DIRECTIONS FOR THIS TASK – Using the data below, return every line that holds the word "Handling".

-------------------------

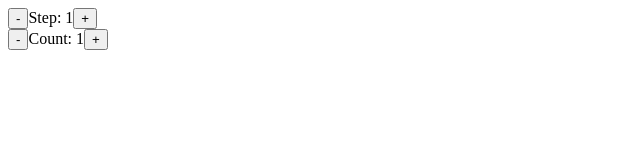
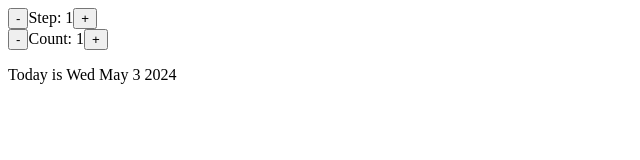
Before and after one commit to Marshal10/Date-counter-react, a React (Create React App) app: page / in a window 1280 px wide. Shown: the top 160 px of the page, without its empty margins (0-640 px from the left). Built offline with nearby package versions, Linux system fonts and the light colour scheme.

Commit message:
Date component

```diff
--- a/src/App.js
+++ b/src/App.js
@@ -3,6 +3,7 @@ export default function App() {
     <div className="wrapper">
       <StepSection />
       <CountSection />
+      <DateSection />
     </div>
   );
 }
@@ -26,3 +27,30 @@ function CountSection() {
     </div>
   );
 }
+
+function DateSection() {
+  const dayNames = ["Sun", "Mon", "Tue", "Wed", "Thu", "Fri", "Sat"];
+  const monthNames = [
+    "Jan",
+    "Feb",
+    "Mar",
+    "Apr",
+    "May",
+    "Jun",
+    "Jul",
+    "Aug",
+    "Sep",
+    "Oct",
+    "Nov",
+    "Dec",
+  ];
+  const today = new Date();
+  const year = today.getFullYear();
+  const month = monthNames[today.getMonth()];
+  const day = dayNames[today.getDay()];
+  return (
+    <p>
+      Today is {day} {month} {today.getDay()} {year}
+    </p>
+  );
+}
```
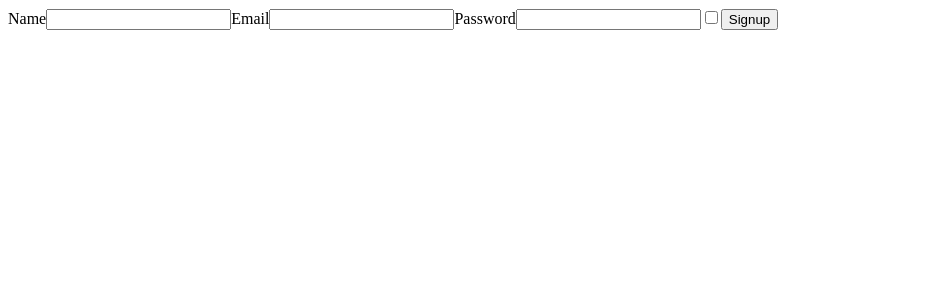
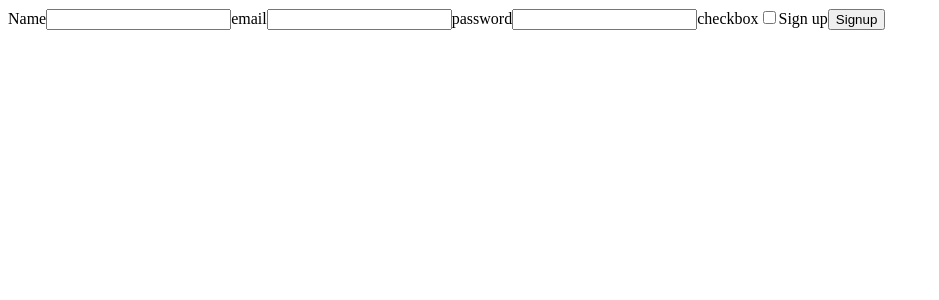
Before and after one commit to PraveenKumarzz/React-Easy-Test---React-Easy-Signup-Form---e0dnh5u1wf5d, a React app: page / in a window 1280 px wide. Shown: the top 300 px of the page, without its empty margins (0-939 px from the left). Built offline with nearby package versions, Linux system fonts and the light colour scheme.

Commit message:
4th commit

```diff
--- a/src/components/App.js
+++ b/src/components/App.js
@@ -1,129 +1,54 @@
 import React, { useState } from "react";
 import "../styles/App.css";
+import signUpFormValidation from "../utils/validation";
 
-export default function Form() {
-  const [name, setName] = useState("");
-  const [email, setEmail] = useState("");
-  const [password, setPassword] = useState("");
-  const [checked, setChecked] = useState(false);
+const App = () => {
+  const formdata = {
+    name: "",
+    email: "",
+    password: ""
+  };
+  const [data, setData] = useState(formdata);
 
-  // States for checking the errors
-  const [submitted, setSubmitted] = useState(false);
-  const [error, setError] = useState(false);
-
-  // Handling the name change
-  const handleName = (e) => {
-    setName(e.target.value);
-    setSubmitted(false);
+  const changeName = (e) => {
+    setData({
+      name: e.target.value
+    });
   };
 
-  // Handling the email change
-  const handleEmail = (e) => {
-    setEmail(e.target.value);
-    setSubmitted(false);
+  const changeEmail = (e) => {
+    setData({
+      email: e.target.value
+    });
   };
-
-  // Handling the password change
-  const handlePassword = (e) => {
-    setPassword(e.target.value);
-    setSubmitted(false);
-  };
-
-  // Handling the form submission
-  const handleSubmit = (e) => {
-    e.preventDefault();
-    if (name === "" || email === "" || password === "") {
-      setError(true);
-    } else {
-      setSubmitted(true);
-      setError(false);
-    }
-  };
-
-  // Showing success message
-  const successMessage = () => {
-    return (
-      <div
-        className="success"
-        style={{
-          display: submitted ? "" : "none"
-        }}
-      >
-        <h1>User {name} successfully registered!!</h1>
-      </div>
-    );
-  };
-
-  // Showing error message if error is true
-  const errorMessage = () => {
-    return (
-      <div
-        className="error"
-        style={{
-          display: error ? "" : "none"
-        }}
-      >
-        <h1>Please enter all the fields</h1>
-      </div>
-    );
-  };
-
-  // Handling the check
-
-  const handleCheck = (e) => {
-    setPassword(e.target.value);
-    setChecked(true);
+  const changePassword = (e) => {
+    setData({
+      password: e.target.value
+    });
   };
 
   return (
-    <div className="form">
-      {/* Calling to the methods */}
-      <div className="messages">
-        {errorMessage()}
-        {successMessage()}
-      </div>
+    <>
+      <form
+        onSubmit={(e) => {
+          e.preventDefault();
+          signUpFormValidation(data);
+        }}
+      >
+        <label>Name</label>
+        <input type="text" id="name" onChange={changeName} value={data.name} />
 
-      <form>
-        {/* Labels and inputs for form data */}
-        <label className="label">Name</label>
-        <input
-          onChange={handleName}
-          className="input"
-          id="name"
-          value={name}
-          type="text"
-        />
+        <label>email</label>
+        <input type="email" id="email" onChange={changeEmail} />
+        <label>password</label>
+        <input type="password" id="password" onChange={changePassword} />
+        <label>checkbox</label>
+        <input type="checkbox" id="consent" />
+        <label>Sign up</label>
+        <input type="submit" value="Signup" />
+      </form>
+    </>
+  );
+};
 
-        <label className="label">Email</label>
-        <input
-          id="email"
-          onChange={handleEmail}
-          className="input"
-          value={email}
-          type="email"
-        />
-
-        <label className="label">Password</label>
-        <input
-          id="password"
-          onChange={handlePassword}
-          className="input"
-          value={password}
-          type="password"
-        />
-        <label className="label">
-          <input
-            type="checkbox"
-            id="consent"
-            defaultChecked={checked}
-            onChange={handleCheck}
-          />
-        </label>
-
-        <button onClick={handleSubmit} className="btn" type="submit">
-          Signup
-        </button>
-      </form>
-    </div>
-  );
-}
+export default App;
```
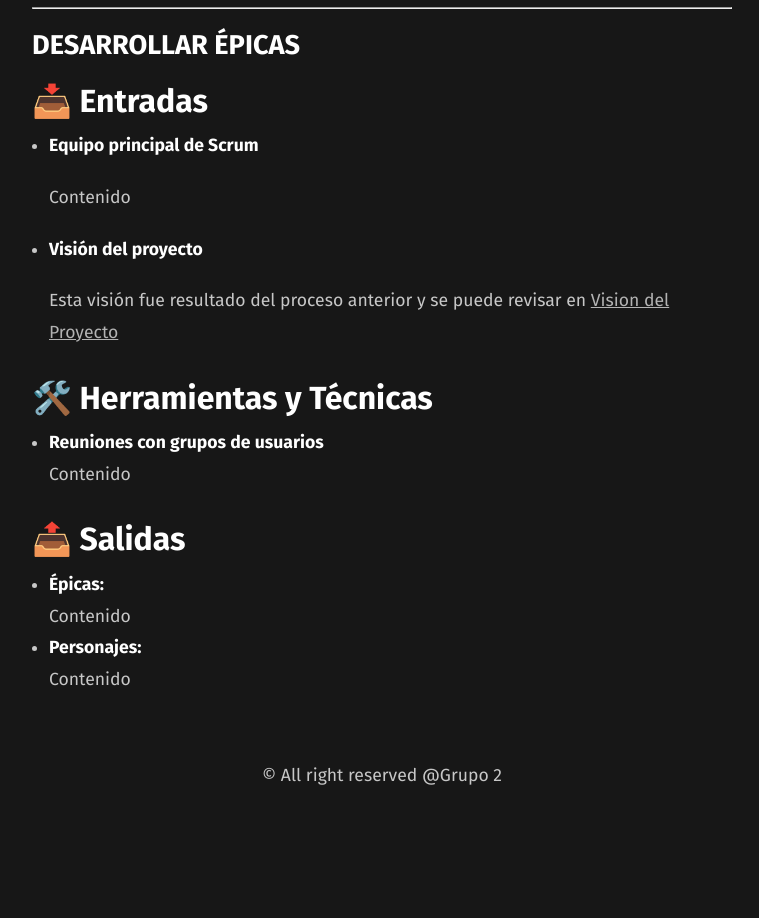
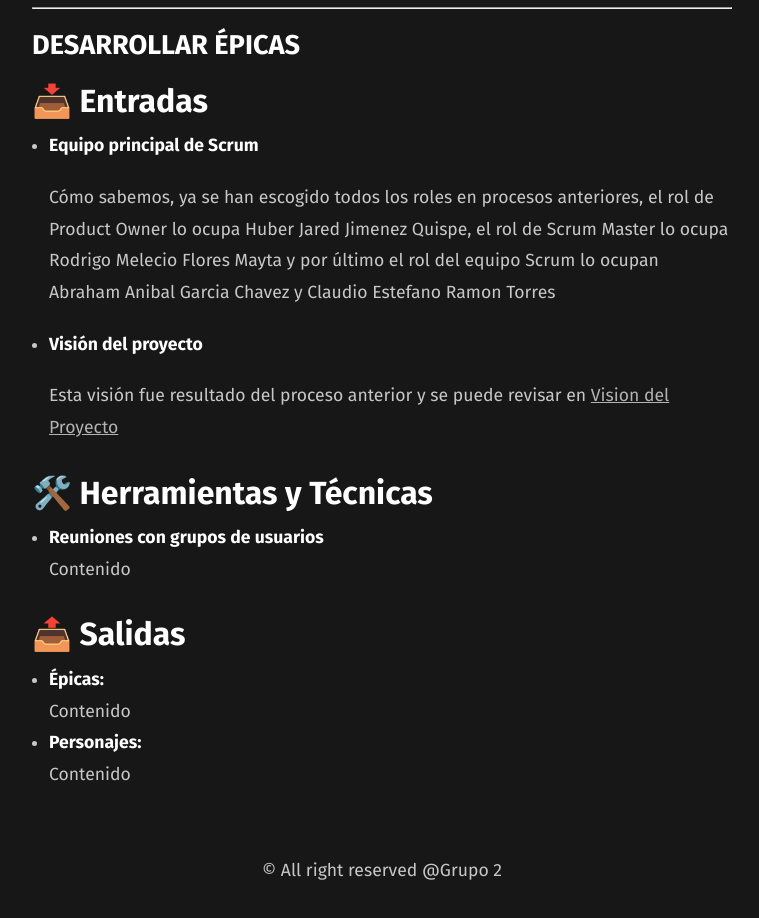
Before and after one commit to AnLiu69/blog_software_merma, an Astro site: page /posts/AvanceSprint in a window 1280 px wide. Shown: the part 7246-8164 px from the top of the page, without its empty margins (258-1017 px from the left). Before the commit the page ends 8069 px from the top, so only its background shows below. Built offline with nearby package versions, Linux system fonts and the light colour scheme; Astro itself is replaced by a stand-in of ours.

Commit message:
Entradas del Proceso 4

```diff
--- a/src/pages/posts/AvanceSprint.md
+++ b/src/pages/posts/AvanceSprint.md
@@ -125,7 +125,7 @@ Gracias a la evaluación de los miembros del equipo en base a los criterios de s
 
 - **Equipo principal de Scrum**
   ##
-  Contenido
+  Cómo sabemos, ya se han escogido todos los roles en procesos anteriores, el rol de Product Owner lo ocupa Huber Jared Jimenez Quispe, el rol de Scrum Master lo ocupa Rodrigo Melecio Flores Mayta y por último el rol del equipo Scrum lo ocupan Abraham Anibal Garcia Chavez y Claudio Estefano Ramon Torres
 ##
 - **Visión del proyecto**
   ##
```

-------------------------

RESPONSE BOX –
-  // Handling the name change
-  // Handling the email change
-  // Handling the password change
-  // Handling the form submission
-  // Handling the check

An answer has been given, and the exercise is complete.